Now, you are probably asking, "Can anything be done to reverse this epidemic of chronic inflammation and subsequent illness?" What with all the chemicals in our water and air, all the unhealthy additives inserted into processed food, and all the stressors of modern life, good health seems like a lost cause. But you can take control of your own well-being. Decreasing inflammation in the GI tract is imperative for decreasing inflammation in all other organ systems.
The best and first step is to eat more plants. Even if this is the only change you make, your health will improve significantly. If you eat a healthy diet based on plants, you could decrease your chance of developing a chronic disease by at least 60 percent. You do not need to become a vegetarian, but you need to make fruits and vegetables the mainstay of your diet. More and more Western biochemical research has determined why fruits and vegetables are essential for good health. Western doctors are returning to the wisdom of their forebears, like Hippocrates, who said, "Let food be your medicine and medicine be your food."
Of course, practitioners of Eastern medicine have never forgotten this basic tenet of healthy living. They have always stressed the importance of eating plants. Why can eating plants decrease your risk for chronic disease? Because the nutrients within plants act like medications that reduce inflammation. These compounds act on specific biochemical reactions in the body and have many beneficial effects.
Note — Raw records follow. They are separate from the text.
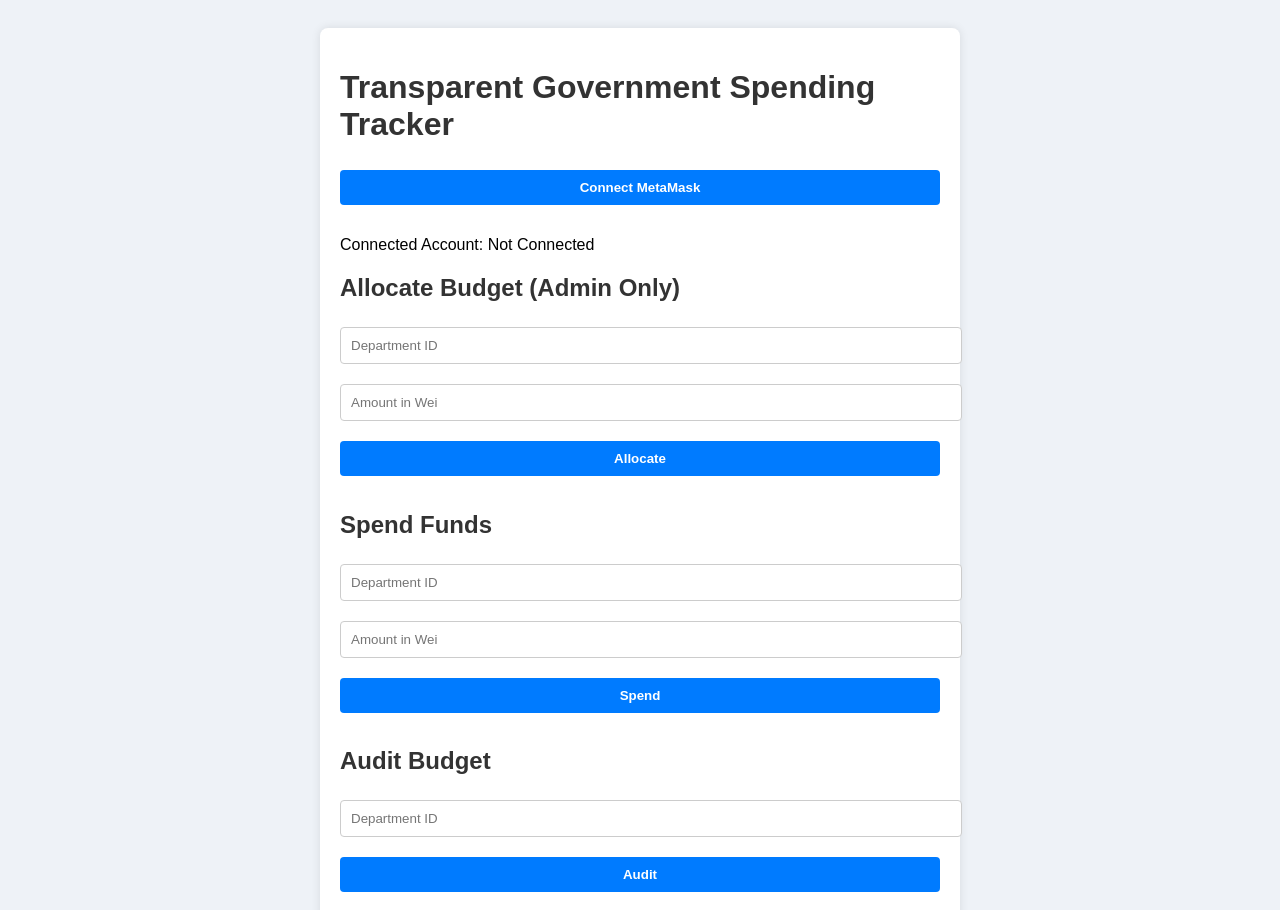
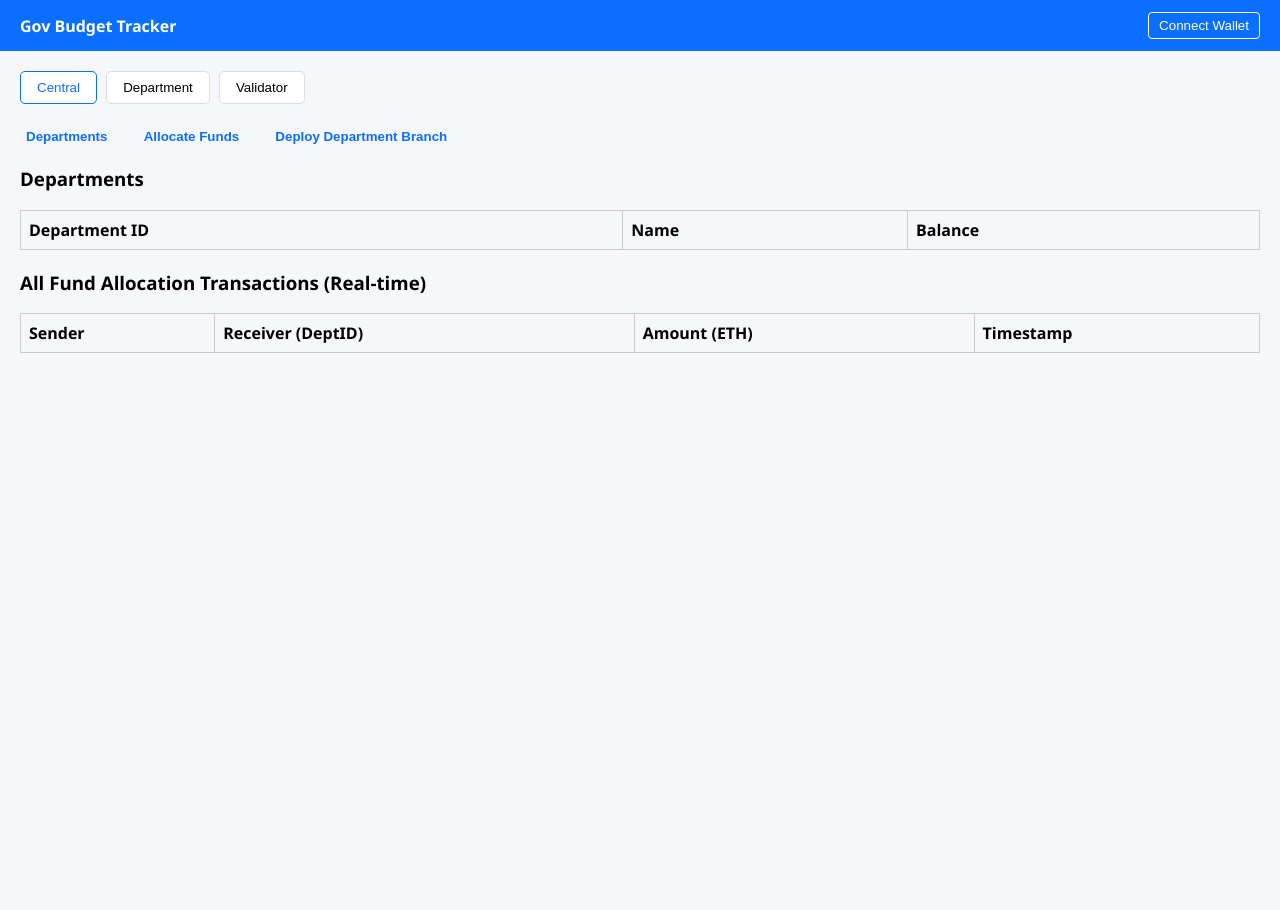
Before and after one commit to raj709-art/final, a plain HTML site: page index.html in a window 1280 px wide. Shown: the top 910 px of the page. After the commit the page ends 800 px from the top, so only its background shows below. Drawn offline with Linux system fonts and the light colour scheme.

Commit message:
index.html

```diff
--- a/index.html
+++ b/index.html
@@ -3,76 +3,122 @@
 <head>
   <meta charset="UTF-8" />
   <meta name="viewport" content="width=device-width, initial-scale=1.0"/>
-  <title>Government Spending Tracker</title>
+  <title>Gov Budget Tracker</title>
   <script src="https://cdn.jsdelivr.net/npm/web3@latest/dist/web3.min.js"></script>
   <style>
     body {
-      font-family: Arial, sans-serif;
-      background: #eef2f7;
-      padding: 20px;
+      font-family: 'Segoe UI', sans-serif;
+      margin: 0;
+      background-color: #f5f7fa;
     }
-    .container {
-      background: #fff;
-      border-radius: 8px;
-      padding: 20px;
-      max-width: 600px;
-      margin: auto;
-      box-shadow: 0 0 10px rgba(0,0,0,0.1);
+    .navbar {
+      background-color: #0a6eff;
+      color: white;
+      padding: 12px 20px;
+      display: flex;
+      justify-content: space-between;
+      align-items: center;
     }
-    h1, h2 {
-      color: #333;
+    .tabs {
+      margin: 20px;
     }
-    input, button {
-      width: 100%;
-      padding: 10px;
-      margin: 5px 0 15px;
-      border: 1px solid #ccc;
-      border-radius: 4px;
+    .role-tabs button {
+      border: 1px solid #ddd;
+      padding: 8px 16px;
+      margin-right: 5px;
+      border-radius: 5px;
+      background-color: white;
+      cursor: pointer;
     }
-    button {
-      background-color: #007BFF;
-      color: white;
+    .role-tabs button.active {
+      border: 1px solid #0a6eff;
+      color: #0a6eff;
+    }
+    .tab-menu {
+      margin-top: 20px;
+    }
+    .tab-menu button {
+      background: none;
       border: none;
       font-weight: bold;
+      margin-right: 20px;
+      cursor: pointer;
+      color: #0a6eff;
+    }
+    .table {
+      width: 100%;
+      margin-top: 15px;
+      border-collapse: collapse;
+    }
+    .table th, .table td {
+      border: 1px solid #ccc;
+      padding: 8px;
+      text-align: left;
+    }
+    #connectBtn {
+      background: transparent;
+      border: 1px solid white;
+      color: white;
+      padding: 5px 10px;
+      border-radius: 4px;
       cursor: pointer;
     }
-    button:hover {
-      background-color: #0056b3;
-    }
-    #status {
-      color: green;
-      font-weight: bold;
+    .section {
+      margin: 20px;
     }
   </style>
 </head>
 <body>
-  <div class="container">
-    <h1>Transparent Government Spending Tracker</h1>
-    <button id="connectBtn">Connect MetaMask</button>
-    <p>Connected Account: <span id="account">Not Connected</span></p>
+  <div class="navbar">
+    <div><strong>Gov Budget Tracker</strong></div>
+    <button id="connectBtn">Connect Wallet</button>
+  </div>
 
-    <section>
-      <h2>Allocate Budget (Admin Only)</h2>
-      <input id="allocDept" placeholder="Department ID" />
-      <input id="allocAmount" placeholder="Amount in Wei" type="number" />
-      <button onclick="allocateBudget()">Allocate</button>
-    </section>
+  <div class="tabs">
+    <div class="role-tabs">
+      <button class="active">Central</button>
+      <button>Department</button>
+      <button>Validator</button>
+    </div>
 
-    <section>
-      <h2>Spend Funds</h2>
-      <input id="spendDept" placeholder="Department ID" />
-      <input id="spendAmount" placeholder="Amount in Wei" type="number" />
-      <button onclick="spendFunds()">Spend</button>
-    </section>
+    <div class="tab-menu">
+      <button>Departments</button>
+      <button>Allocate Funds</button>
+      <button>Deploy Department Branch</button>
+    </div>
+  </div>
 
-    <section>
-      <h2>Audit Budget</h2>
-      <input id="auditDept" placeholder="Department ID" />
-      <button onclick="auditBudget()">Audit</button>
-      <p id="auditResult"></p>
-    </section>
+  <div class="section">
+    <h3>Departments</h3>
+    <table class="table">
+      <thead>
+        <tr>
+          <th>Department ID</th>
+          <th>Name</th>
+          <th>Balance</th>
+        </tr>
+      </thead>
+      <tbody id="departmentsTable">
+        <!-- Dynamic Rows -->
+      </tbody>
+    </table>
+  </div>
 
-    <p id="status"></p>
+  <div class="section">
+    <h3>All Fund Allocation Transactions (Real-time)</h3>
+    <table class="table">
+      <thead>
+        <tr>
+          <th>Sender</th>
+          <th>Receiver (DeptID)</th>
+          <th>Amount (ETH)</th>
+          <th>Timestamp</th>
+        </tr>
+      </thead>
+      <tbody id="transactionsTable">
+        <!-- Dynamic Transactions -->
+      </tbody>
+    </table>
   </div>
 
   <script>
@@ -80,8 +126,8 @@
     let contract;
     let account;
 
-    const contractAddress = "0x882e81b3278BAfcF446DfA24a3A8577b07fB7dE9"; // Replace with your actual contract address
-    const contractABI =[
+    const contractAddress = "0x882e81b3278BAfcF446DfA24a3A8577b07fB7dE9"; // Replace with your contract
+    const contractABI = [[
 	{
 		"inputs": [
 			{
@@ -247,7 +293,7 @@
 		"stateMutability": "view",
 		"type": "function"
 	}
-];
+]]; // Add ABI here
 
     document.getElementById("connectBtn").onclick = async () => {
       if (window.ethereum) {
@@ -255,53 +301,42 @@
         await window.ethereum.enable();
         const accounts = await web3.eth.getAccounts();
         account = accounts[0];
-        document.getElementById("account").innerText = account;
+        document.getElementById("connectBtn").innerText = account.slice(0, 6) + '...' + account.slice(-4);
         contract = new web3.eth.Contract(contractABI, contractAddress);
-        setStatus("MetaMask connected");
+        console.log("Connected account:", account);
+        // You can call fetch functions here
       } else {
-        alert("MetaMask not detected");
+        alert("Please install MetaMask");
       }
     };
 
-    function setStatus(msg) {
-      document.getElementById("status").innerText = msg;
+    // Add logic to dynamically populate department and transaction tables
+    // Example function placeholders:
+    /*
+    async function loadDepartments() {
+      const data = await contract.methods.getDepartments().call();
+      const table = document.getElementById("departmentsTable");
+      table.innerHTML = "";
+      data.forEach(dept => {
+        table.innerHTML += `<tr><td>${dept.id}</td><td>${dept.name}</td><td>${web3.utils.fromWei(dept.balance, "ether")}</td></tr>`;
+      });
     }
 
-    async function allocateBudget() {
-      const dept = document.getElementById("allocDept").value;
-      const amount = document.getElementById("allocAmount").value;
-      try {
-        await contract.methods.allocateBudget(dept, amount).send({ from: account });
-        setStatus(`Budget allocated to ${dept}`);
-      } catch (e) {
-        setStatus("Error allocating budget");
-        console.error(e);
-      }
+    async function loadTransactions() {
+      const txs = await contract.getPastEvents('FundsAllocated', { fromBlock: 0, toBlock: 'latest' });
+      const table = document.getElementById("transactionsTable");
+      table.innerHTML = "";
+      txs.forEach(tx => {
+        const { sender, receiver, amount, timestamp } = tx.returnValues;
+        table.innerHTML += `<tr>
+          <td>${sender}</td>
+          <td>${receiver}</td>
+          <td>${web3.utils.fromWei(amount, 'ether')}</td>
+          <td>${new Date(timestamp * 1000).toLocaleString()}</td>
+        </tr>`;
+      });
     }
-
-    async function spendFunds() {
-      const dept = document.getElementById("spendDept").value;
-      const amount = document.getElementById("spendAmount").value;
-      try {
-        await contract.methods.spendFunds(dept, amount).send({ from: account });
-        setStatus(`Spent ${amount} from ${dept}`);
-      } catch (e) {
-        setStatus("Error spending funds");
-        console.error(e);
-      }
-    }
-
-    async function auditBudget() {
-      const dept = document.getElementById("auditDept").value;
-      try {
-        const remaining = await contract.methods.auditBudget(dept).call({ from: account });
-        document.getElementById("auditResult").innerText = `Remaining Budget: ${remaining} wei`;
-        setStatus("Audit successful");
-      } catch (e) {
-        setStatus("Audit failed");
-        console.error(e);
-      }
-    }
+    */
   </script>
 </body>
 </html>
```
Aside from supplying high concentrations of vitamins and minerals, plant proteins, like certain legumes, nuts, and seeds, are rich in healthy fats (omega-3 fatty acids) that have anti-inflammatory effects.
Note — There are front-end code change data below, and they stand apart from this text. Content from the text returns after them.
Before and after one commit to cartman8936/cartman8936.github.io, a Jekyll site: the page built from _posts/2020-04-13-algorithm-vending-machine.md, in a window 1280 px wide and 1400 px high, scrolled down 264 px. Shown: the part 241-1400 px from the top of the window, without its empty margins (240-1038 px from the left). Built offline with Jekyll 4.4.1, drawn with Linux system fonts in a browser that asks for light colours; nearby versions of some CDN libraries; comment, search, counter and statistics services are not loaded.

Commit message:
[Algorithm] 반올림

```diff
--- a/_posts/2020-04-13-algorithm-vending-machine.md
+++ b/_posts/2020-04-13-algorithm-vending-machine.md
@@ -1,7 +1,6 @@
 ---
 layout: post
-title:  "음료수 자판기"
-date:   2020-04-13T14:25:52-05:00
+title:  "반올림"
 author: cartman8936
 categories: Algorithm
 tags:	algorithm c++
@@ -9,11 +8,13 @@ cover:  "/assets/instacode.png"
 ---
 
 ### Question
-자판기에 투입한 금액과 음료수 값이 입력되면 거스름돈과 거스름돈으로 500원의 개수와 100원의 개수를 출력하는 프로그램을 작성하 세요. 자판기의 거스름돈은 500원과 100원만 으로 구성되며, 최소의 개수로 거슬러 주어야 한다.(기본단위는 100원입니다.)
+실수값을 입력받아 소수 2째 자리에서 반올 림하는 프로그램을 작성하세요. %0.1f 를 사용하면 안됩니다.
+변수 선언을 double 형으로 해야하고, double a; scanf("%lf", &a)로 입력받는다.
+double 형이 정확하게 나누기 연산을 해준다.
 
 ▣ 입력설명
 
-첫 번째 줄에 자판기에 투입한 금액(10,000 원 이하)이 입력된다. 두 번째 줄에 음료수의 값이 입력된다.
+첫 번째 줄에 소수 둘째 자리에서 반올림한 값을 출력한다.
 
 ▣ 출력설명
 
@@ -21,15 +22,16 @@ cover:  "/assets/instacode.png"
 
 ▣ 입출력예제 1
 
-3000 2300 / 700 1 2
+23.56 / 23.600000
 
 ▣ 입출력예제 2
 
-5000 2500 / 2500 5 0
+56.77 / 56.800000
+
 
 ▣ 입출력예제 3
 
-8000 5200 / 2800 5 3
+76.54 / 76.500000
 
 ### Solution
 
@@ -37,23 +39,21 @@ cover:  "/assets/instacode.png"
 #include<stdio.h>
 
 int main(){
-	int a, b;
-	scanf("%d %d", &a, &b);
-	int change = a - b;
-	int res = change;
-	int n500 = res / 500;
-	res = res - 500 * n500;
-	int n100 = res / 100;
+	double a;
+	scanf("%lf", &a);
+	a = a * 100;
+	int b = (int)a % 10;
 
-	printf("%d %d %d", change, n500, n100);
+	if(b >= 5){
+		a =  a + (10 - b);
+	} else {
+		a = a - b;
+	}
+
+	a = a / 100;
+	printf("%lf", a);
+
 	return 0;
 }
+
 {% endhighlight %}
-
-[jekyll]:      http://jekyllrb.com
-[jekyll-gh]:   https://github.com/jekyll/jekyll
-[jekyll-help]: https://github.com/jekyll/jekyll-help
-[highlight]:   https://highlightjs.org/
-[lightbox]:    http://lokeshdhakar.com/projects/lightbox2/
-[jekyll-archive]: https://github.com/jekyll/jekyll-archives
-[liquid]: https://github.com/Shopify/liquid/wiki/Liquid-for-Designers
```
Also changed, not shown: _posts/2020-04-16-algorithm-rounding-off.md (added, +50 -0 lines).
The above is an excerpt from True Wellness for Your Gut: How to Combine the Best of Western and Eastern Medicine for Optimal Digestion, Glucose Metabolism and Weight Control by Catherine Kurosu, MD, LAc and Aihan Kuhn, CMD, OBT, Published by YMAA Publication Center, Pub Date October, 2020, ISBN: 9781594397455